THANK YOU FOR SUBSCRIBING
Employers must manage employee benefits, which is a time-consuming and costly task. While most employers are required to provide mandatory benefits such as Social Security contributions, workers' compensation insurance, and unemployment insurance, most other benefits are optional and determined by the employer.
Fremont, CA: The selection and design of benefits are crucial components of total compensation costs. Benefits can account for 40 percent or more of total compensation costs in some cases. Therefore, employers should have a well-thought-out benefits plan design that meets both employee needs and employer objectives due to the employer cost investment and the importance of employee benefits in recruiting and retaining employees.
Determine the Benefits Objectives and Budget of the Organization

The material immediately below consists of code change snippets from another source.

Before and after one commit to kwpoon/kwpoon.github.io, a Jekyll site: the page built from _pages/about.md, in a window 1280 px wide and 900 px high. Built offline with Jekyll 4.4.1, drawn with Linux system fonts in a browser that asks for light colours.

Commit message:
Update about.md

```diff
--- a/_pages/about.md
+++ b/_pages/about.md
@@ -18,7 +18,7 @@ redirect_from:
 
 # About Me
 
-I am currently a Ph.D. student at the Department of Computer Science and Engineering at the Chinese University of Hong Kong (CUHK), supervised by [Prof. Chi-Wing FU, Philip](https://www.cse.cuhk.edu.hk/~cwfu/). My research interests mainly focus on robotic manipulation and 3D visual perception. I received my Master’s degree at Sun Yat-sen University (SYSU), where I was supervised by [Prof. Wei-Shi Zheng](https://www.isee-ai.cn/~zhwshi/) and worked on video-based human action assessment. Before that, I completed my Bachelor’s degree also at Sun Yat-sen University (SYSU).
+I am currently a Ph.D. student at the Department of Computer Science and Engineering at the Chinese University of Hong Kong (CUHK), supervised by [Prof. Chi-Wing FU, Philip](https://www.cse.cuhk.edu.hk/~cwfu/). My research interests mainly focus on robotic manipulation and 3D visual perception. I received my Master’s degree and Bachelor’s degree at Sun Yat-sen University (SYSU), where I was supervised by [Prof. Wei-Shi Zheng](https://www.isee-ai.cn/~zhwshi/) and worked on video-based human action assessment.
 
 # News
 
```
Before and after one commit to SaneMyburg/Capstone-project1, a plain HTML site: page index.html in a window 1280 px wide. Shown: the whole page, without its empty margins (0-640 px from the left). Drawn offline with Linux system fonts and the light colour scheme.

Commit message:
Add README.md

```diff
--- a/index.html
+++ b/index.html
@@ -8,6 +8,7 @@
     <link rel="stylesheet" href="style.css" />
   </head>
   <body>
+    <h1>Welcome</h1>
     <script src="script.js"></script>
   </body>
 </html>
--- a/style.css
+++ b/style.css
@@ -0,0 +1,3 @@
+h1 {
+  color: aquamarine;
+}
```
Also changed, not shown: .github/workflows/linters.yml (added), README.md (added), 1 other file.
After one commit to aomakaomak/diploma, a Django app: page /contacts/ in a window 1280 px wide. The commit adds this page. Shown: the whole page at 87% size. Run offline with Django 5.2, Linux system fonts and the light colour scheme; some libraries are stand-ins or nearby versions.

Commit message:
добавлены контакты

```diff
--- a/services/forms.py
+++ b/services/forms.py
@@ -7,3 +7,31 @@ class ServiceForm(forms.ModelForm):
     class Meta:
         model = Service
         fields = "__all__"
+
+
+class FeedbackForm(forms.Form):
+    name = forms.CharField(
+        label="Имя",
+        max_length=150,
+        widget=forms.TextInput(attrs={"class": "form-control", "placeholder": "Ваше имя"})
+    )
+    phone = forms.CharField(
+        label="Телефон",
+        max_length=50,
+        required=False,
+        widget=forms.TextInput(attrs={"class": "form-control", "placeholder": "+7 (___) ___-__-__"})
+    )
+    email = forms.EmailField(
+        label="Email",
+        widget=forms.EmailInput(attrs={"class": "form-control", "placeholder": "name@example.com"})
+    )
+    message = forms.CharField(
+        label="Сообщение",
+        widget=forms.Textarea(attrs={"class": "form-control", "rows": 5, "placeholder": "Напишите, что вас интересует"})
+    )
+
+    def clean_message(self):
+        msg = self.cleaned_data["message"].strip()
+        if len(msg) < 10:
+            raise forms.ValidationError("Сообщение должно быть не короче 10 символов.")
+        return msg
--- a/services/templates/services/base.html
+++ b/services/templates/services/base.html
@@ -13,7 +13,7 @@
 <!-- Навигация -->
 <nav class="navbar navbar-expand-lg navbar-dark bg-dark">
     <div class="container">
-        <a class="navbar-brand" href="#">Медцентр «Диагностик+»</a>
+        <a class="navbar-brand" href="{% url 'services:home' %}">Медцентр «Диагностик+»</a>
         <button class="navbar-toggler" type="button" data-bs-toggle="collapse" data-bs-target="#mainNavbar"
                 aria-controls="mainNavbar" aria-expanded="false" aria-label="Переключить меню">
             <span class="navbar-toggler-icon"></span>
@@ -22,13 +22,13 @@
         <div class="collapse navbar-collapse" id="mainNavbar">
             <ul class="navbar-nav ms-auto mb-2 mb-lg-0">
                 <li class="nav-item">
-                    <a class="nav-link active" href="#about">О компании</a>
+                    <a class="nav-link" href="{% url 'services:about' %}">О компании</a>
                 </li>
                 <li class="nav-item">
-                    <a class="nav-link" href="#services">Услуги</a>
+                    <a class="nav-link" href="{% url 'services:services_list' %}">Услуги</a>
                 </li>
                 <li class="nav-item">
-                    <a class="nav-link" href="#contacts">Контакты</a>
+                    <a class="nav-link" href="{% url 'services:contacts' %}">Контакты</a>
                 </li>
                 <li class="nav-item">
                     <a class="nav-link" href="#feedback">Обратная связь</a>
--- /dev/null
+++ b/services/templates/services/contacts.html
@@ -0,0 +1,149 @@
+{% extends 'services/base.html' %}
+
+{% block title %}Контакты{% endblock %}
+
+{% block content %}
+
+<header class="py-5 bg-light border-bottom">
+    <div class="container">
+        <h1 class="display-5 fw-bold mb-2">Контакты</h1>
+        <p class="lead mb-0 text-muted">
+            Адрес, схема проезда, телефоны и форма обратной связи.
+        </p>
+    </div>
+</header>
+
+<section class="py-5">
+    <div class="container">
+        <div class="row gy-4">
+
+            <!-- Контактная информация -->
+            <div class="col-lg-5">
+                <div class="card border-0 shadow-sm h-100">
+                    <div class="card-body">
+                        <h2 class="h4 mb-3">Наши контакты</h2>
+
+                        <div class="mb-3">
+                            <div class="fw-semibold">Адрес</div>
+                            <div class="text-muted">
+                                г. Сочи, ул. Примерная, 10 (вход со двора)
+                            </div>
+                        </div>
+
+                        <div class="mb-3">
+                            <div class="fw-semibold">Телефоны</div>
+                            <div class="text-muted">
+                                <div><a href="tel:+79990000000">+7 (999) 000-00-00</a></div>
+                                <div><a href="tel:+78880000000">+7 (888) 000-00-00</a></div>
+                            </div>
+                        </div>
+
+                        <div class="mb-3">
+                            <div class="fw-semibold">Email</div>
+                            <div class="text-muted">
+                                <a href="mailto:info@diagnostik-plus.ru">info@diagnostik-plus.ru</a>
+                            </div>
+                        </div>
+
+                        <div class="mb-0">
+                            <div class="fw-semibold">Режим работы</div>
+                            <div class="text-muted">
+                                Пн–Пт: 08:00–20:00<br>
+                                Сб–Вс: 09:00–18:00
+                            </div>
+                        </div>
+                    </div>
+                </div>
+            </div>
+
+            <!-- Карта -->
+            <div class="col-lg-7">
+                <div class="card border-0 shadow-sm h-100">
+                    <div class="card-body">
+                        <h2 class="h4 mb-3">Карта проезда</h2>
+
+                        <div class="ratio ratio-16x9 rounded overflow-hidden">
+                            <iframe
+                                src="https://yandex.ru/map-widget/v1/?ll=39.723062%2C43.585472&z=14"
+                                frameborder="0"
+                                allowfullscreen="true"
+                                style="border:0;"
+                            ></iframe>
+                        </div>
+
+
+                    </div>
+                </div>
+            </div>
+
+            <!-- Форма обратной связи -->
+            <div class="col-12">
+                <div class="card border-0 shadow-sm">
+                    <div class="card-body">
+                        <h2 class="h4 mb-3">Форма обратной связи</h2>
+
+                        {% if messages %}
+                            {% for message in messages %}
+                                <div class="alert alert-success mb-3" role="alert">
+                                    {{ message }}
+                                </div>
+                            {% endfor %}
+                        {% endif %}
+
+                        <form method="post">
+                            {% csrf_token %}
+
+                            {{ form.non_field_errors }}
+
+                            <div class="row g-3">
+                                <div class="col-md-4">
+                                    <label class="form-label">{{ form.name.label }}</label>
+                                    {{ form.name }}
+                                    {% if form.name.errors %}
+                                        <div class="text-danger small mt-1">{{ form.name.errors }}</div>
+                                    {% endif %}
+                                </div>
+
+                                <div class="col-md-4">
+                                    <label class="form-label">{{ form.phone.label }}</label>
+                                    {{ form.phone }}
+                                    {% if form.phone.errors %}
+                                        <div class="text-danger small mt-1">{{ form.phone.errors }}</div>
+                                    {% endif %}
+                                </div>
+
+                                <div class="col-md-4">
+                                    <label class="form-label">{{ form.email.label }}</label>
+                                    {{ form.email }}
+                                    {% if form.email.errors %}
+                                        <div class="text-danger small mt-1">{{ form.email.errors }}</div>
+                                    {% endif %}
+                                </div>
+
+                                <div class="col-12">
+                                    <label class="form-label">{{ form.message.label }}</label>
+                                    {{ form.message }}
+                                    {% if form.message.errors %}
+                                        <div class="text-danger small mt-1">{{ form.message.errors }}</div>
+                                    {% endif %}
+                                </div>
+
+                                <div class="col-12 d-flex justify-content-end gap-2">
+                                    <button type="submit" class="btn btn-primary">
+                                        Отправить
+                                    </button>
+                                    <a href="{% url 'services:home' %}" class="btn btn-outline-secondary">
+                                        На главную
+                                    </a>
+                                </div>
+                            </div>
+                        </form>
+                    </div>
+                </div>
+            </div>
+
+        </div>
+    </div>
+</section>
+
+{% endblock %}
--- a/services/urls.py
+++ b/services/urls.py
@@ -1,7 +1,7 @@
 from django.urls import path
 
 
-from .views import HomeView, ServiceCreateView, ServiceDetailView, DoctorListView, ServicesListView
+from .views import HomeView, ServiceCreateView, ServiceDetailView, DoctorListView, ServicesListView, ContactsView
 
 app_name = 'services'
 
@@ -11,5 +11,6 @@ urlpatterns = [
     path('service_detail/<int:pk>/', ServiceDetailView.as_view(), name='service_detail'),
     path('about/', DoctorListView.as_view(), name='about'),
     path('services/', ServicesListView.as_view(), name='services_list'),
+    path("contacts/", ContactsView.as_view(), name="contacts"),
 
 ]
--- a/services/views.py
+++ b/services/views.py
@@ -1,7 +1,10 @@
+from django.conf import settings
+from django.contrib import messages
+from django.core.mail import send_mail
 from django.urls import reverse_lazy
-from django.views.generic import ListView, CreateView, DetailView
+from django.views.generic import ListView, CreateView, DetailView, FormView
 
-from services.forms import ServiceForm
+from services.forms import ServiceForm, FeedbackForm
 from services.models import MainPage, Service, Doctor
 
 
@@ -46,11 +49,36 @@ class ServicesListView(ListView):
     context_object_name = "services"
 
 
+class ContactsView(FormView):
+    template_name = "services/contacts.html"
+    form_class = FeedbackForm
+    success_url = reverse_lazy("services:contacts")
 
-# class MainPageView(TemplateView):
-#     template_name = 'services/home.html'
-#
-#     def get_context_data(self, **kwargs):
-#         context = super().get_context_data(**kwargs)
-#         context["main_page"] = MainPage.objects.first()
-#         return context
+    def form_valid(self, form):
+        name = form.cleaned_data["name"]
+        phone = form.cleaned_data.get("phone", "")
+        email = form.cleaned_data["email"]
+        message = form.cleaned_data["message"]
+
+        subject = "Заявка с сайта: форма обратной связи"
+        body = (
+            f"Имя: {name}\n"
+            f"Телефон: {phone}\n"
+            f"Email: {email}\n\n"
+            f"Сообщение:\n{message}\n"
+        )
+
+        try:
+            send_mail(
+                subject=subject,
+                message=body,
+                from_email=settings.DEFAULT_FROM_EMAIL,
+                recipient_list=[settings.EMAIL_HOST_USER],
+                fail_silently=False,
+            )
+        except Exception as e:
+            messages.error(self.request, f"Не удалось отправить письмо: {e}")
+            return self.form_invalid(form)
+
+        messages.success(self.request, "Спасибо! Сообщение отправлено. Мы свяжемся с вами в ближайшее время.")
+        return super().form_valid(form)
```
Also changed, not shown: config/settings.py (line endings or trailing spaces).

Identifying objectives is an important first step in designing an employee benefits program. This will provide overall guidance in establishing the benefits program's selection and design. In general, this process does not result in a list of specific benefits provided but rather provides an overview of the organization's goals of providing benefits that meet both the needs of the employer and the needs of the employees. In addition, the benefits objectives will be guided by the organization's business and HR strategy, as these objectives should help achieve the overall strategic goals.
Conduct a Requirements Assessment
A needs assessment should be conducted to determine the best benefits selection and design based on the needs of the employees. The needs assessment may include an employer’s perception of employee benefits needs, competitor’s benefits practices, and tax laws and regulations. But a more recent trend is to take a market research approach to employee benefits planning. Common market research techniques include employee inquiries in personal interviews, simplified questionnaires, or sophisticated research methods.
Create a Benefits Program
Once the needs assessment and gap analysis are completed, the employer must design the new benefits plan. Then, using the information gathered from all resources in Step 2, the employer can begin to prioritize benefit offerings. The employer will then calculate the cost of providing the prioritized benefits and compare it to the benefits budget.
Inform Employees About the Benefits Plan
The communication strategy is an important part of benefits planning and management. Some resources and samples are available to help employers (see, How to Develop an Effective Benefits Communication Strategy). Employee comprehension of the benefits is critical for employee buy-in. Without buy-in, the employer's efforts, no matter how well-designed to meet the needs of employees, maybe futile.
Create a Process for Evaluating the Effectiveness of Benefits Regularly
Another critical step in the benefits management process is regularly reviewing the benefits plan program. The benefits program must be evaluated periodically to determine whether it meets the organization's objectives and the needs of its employees.